While there is no disputing the smaller disk and memory footprint, I'm not convinced that this outweights the increased effort required to manage a CLI server for an SMB.

I've heard the arguments about attack surface and patching, but the reality is you are already running SBS and you need to reboot SBS for the updates anyway. Keep it simple (consistency is key).

I think that Hyper-V Server and Server Core are better suited to larger organisations where savings in licensing and resources are multiplied over many servers.

Thats my current thinking anyway, I'll be installing Hyper-V Server in the next few days to experience it first hand.

Philip Elder Cluster MVP said...


We are sold on Server Core for our SMB clients.

For now, until we have the disaster recovery scenarios ironed out, we are running mostly full installs at our client's sites.

We want to make sure we can backup/restore/restore to different hardware with the native Windows Server 2008 backup solution bofore jumping into that pool.

We are running Server Core internally for file serving and Hyper-V.

The performance increase is phenomenal. We took an identically configured server and installed Server 2008 Standard Full and ran with it for a while. We tested disk and network throughput as well as VM performance on Hyper-V.

We did the same thing with Server Core and noticed a huge increase in performance.

The one place we will notice a big difference when we go native with Server/SBS 2008 will be network performance.

Have a look around the Internet for info on how much network performance for things like large file copies increase exponentially in a native Server 2008 network. Neat stuff!


Matt said...

In case you guys have not yet run into this tool, i thought i would send it your way. Its called SMART Suite for Windows. Provides a UI for server core platforms. Free download, all you have to do is fill out the app below.

features included below. have fun

Configure display resolution
Clock and time zone configuration
Remote desktop configuration
Firewall Configuration
Windows Updates – No IE necessary
Configure IP address, gateway, subnet mask, DNS
Copy Files/Directories
Map a drive
Perform Windows Repair
Web Browser
Email Client
Screen saver configuration
Enable/Disable drivers and services
Manually load/install drivers
Windows Registry Editor
Command prompt
Configure dual boot systems
Configure bootable USB devices
Configure Language
No installation necessary
Boot bare-metal systems
Configure permission and security settings

Philip Elder Cluster MVP said...


One of the things we strive to do is to use the built-in management capabilities for any products we work with ... to a degree.

Monitoring and remote management are the exception to that rule.

As for Server Core and Hyper-V Server 2008, we do prefer to run with the command line and our scripts before we would even look at third party.

Product looks interesting, and I am sure it has its place. But, at $199 per server, it is not for us. We run a lot of virtualization on Server Core internally and on-site with our clients.
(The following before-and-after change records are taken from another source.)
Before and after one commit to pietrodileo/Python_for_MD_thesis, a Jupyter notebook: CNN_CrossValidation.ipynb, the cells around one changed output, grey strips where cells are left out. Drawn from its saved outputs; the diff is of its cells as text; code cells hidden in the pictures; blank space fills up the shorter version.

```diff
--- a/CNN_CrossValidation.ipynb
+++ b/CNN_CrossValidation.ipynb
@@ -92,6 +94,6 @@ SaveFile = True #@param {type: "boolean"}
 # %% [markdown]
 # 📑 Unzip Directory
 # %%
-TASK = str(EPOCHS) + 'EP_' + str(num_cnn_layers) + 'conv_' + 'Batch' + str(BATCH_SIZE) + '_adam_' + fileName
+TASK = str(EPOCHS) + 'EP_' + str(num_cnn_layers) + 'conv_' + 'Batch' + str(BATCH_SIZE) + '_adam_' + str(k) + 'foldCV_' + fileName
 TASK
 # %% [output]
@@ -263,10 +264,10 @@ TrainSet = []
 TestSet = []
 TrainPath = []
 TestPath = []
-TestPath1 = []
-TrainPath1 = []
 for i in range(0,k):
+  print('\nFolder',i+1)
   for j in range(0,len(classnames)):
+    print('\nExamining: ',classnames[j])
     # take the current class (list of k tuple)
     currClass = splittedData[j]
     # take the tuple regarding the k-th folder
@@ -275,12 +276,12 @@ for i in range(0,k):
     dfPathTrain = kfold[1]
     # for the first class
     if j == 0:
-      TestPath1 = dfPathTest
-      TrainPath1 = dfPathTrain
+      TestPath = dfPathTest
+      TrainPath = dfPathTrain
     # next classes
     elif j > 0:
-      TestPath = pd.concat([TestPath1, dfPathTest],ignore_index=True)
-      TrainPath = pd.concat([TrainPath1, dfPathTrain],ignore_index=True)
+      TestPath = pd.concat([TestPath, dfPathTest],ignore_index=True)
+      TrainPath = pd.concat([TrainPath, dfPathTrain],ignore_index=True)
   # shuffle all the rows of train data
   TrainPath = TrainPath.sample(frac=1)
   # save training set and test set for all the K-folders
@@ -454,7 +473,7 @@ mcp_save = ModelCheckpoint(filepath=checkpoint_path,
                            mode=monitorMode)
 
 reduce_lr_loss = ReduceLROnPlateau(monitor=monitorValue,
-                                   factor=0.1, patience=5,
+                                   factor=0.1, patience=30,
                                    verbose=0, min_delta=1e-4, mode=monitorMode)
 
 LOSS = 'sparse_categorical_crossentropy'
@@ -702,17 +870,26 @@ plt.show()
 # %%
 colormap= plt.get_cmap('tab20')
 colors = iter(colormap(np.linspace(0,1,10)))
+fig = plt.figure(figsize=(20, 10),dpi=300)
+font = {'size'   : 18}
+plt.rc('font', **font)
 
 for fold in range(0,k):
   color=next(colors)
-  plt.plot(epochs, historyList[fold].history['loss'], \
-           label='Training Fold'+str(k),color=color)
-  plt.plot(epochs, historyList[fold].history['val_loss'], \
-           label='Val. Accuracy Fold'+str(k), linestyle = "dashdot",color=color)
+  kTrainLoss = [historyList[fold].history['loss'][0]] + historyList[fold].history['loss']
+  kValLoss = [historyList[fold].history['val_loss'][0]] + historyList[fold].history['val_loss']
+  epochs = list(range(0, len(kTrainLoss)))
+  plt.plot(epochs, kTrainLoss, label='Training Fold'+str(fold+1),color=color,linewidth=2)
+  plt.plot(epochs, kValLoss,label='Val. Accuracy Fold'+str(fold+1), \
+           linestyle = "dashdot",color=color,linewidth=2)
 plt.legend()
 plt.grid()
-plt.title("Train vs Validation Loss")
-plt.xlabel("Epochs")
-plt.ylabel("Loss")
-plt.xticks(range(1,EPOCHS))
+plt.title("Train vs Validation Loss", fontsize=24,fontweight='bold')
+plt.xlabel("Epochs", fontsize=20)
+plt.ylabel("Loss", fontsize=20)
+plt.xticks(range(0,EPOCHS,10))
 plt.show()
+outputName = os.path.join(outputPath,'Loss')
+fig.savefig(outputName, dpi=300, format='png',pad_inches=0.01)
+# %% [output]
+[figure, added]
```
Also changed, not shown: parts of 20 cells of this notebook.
That extra cost is not justified for us as we have been building our Server Core skills (check out the blog posts! ;)) since we had access to the Beta and RTM bits.

Thanks for the comment,
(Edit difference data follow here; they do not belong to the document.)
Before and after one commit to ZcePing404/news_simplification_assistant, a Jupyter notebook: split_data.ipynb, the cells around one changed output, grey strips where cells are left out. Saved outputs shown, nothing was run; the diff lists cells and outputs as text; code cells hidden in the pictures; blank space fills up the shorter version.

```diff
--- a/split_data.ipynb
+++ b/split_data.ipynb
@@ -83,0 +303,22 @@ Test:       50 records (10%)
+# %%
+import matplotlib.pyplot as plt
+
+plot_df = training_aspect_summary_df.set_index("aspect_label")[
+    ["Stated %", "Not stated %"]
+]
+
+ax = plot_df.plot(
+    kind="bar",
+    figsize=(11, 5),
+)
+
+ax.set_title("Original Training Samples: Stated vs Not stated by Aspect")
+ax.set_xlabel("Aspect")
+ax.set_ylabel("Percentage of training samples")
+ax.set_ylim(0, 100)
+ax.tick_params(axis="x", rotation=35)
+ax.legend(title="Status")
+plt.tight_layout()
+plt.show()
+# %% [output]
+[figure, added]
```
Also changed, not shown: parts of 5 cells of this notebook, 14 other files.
Matt said...


Those are good points. I have only been experimenting with server core for probably the last month or more. Can you explain in greater detail, your preference to use scripts, other then the fact that they are free?
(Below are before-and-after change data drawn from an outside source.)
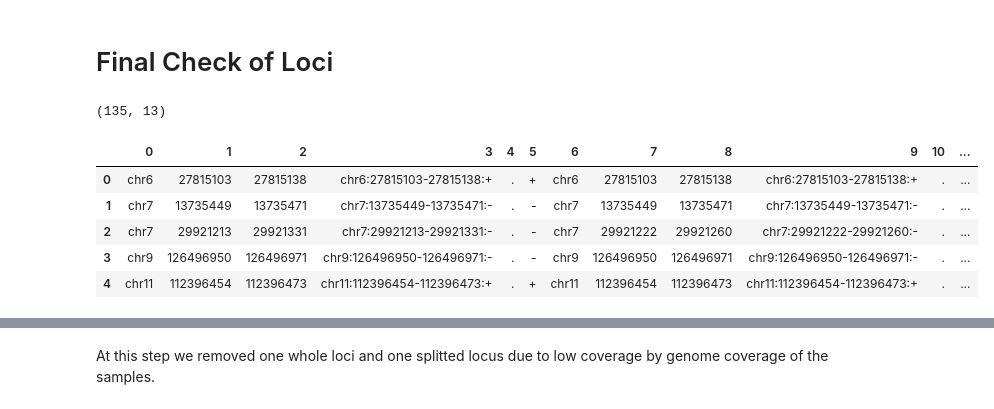
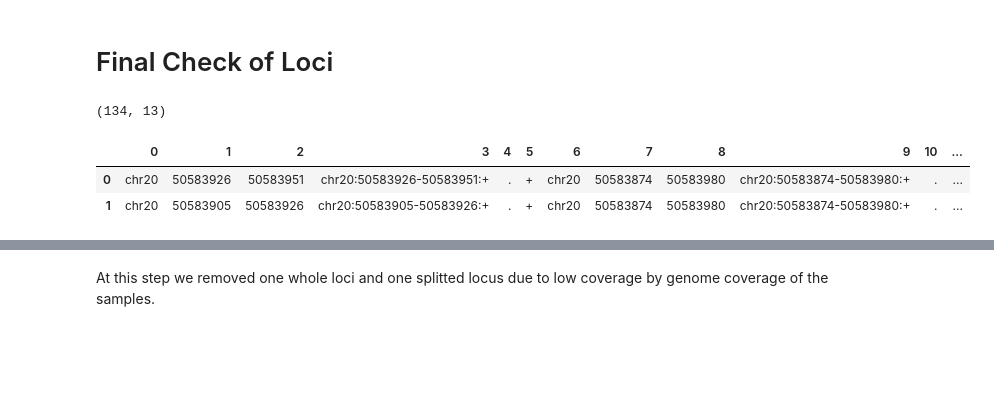
Before and after one commit to goodarzilab/Jeff, a Jupyter notebook: BRCA_oncRNA/oncRNAs_final_list.ipynb, the cells around one changed output, grey strips where cells are left out. Cells and saved outputs as stored; diff of their text form; code cells hidden in the pictures; blank space fills up the shorter version.

```diff
--- a/BRCA_oncRNA/oncRNAs_final_list.ipynb
+++ b/BRCA_oncRNA/oncRNAs_final_list.ipynb
@@ -288,15 +210,12 @@ plt.hist(lengths)
 # %% [markdown]
 # Final Check of Loci
 # %%
-final_check = pd.read_csv("results/map_oncRNAs.bed", sep="\t", header=None)
+final_check = pd.read_csv("final_list/map_oncRNAs.bed", sep="\t", header=None)
 print(final_check.shape)
-final_check.head()
+final_check.head(2)
 # %% [output]
-(135, 13)
+(134, 13)
 |  | 0 | 1 | 2 | 3 | 4 | 5 | 6 | 7 | 8 | 9 | 10 | ... |
-| 0 | chr6 | 27815103 | 27815138 | chr6:27815103-27815138:+ | . | + | chr6 | 27815103 | 27815138 | chr6:27815103-27815138:+ | . | ... |
-| 1 | chr7 | 13735449 | 13735471 | chr7:13735449-13735471:- | . | - | chr7 | 13735449 | 13735471 | chr7:13735449-13735471:- | . | ... |
-| 2 | chr7 | 29921213 | 29921331 | chr7:29921213-29921331:- | . | - | chr7 | 29921222 | 29921260 | chr7:29921222-29921260:- | . | ... |
-| 3 | chr9 | 126496950 | 126496971 | chr9:126496950-126496971:- | . | - | chr9 | 126496950 | 126496971 | chr9:126496950-126496971:- | . | ... |
-| 4 | chr11 | 112396454 | 112396473 | chr11:112396454-112396473:+ | . | + | chr11 | 112396454 | 112396473 | chr11:112396454-112396473:+ | . | ... |
+| 0 | chr20 | 50583926 | 50583951 | chr20:50583926-50583951:+ | . | + | chr20 | 50583874 | 50583980 | chr20:50583874-50583980:+ | . | ... |
+| 1 | chr20 | 50583905 | 50583926 | chr20:50583905-50583926:+ | . | + | chr20 | 50583874 | 50583980 | chr20:50583874-50583980:+ | . | ... |
 # %%
```
Also changed, not shown: parts of 46 cells of this notebook, 3 other files.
I did not pay the $199 for this product, only the trial. I am not a command line guru so i found spending the majority of my time searching for the appropriate commands to configure a server core system to my preferences was a bit of a headache. Just like anything else I suppose it gets easier.

Thank you for your reply.

Philip Elder Cluster MVP said...


And therein lies a fitting example for the use of this product! :)

If you have a look at the Server Core from Scratch to Hyper-V Production post, you will see that the whole process is outlined there for you.

Getting to the point where we could write the above post was a very long and painstakingly difficult process. But, that is to be expected when working with a brand new product with very little documentation out there. Not a complaint, just a fact.

The benefit to experiencing that pain though, is the ability to get to know the product really good.